_PROBLEM DETAILS_
Every line of the material below should be copied exactly.

(RAW DATA)

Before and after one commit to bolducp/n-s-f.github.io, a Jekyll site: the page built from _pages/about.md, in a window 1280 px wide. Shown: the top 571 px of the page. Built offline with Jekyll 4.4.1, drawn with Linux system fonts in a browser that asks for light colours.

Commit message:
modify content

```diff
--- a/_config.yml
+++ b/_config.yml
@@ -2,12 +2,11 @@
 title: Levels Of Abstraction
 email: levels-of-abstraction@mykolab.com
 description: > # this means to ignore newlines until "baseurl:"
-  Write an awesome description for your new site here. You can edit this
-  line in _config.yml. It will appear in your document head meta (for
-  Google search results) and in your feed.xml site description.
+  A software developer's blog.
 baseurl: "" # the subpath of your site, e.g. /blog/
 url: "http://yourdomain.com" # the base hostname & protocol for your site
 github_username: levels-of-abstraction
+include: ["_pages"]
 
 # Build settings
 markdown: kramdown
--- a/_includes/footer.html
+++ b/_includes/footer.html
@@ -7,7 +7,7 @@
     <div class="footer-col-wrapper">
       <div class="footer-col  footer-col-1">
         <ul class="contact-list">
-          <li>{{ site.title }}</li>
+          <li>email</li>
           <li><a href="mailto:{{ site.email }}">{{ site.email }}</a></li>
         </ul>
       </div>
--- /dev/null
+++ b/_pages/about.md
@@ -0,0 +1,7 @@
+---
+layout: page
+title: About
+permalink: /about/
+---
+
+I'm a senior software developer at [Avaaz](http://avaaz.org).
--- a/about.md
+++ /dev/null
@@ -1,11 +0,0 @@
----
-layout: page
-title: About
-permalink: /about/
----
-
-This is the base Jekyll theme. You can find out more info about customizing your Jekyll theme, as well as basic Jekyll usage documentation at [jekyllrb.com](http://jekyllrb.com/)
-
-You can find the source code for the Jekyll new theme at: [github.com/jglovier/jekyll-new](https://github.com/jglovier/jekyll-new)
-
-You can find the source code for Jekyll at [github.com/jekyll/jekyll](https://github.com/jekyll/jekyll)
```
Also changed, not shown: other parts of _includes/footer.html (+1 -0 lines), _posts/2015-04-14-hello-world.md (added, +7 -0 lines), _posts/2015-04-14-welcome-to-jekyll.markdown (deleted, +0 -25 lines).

(End RAW DATA)

_EXERCISE RESPONSE_
Before and after one commit to bolducp/n-s-f.github.io, a Jekyll site: the page built from _pages/about.md, in a window 1280 px wide. Shown: the top 571 px of the page. Built offline with Jekyll 4.4.1, drawn with Linux system fonts in a browser that asks for light colours.

Commit message:
modify content

```diff
--- a/_config.yml
+++ b/_config.yml
@@ -2,12 +2,11 @@
 title: Levels Of Abstraction
 email: levels-of-abstraction@mykolab.com
 description: > # this means to ignore newlines until "baseurl:"
-  Write an awesome description for your new site here. You can edit this
-  line in _config.yml. It will appear in your document head meta (for
-  Google search results) and in your feed.xml site description.
+  A software developer's blog.
 baseurl: "" # the subpath of your site, e.g. /blog/
 url: "http://yourdomain.com" # the base hostname & protocol for your site
 github_username: levels-of-abstraction
+include: ["_pages"]
 
 # Build settings
 markdown: kramdown
--- a/_includes/footer.html
+++ b/_includes/footer.html
@@ -7,7 +7,7 @@
     <div class="footer-col-wrapper">
       <div class="footer-col  footer-col-1">
         <ul class="contact-list">
-          <li>{{ site.title }}</li>
+          <li>email</li>
           <li><a href="mailto:{{ site.email }}">{{ site.email }}</a></li>
         </ul>
       </div>
--- /dev/null
+++ b/_pages/about.md
@@ -0,0 +1,7 @@
+---
+layout: page
+title: About
+permalink: /about/
+---
+
+I'm a senior software developer at [Avaaz](http://avaaz.org).
--- a/about.md
+++ /dev/null
@@ -1,11 +0,0 @@
----
-layout: page
-title: About
-permalink: /about/
----
-
-This is the base Jekyll theme. You can find out more info about customizing your Jekyll theme, as well as basic Jekyll usage documentation at [jekyllrb.com](http://jekyllrb.com/)
-
-You can find the source code for the Jekyll new theme at: [github.com/jglovier/jekyll-new](https://github.com/jglovier/jekyll-new)
-
-You can find the source code for Jekyll at [github.com/jekyll/jekyll](https://github.com/jekyll/jekyll)
```
Also changed, not shown: other parts of _includes/footer.html (+1 -0 lines), _posts/2015-04-14-hello-world.md (added, +7 -0 lines), _posts/2015-04-14-welcome-to-jekyll.markdown (deleted, +0 -25 lines).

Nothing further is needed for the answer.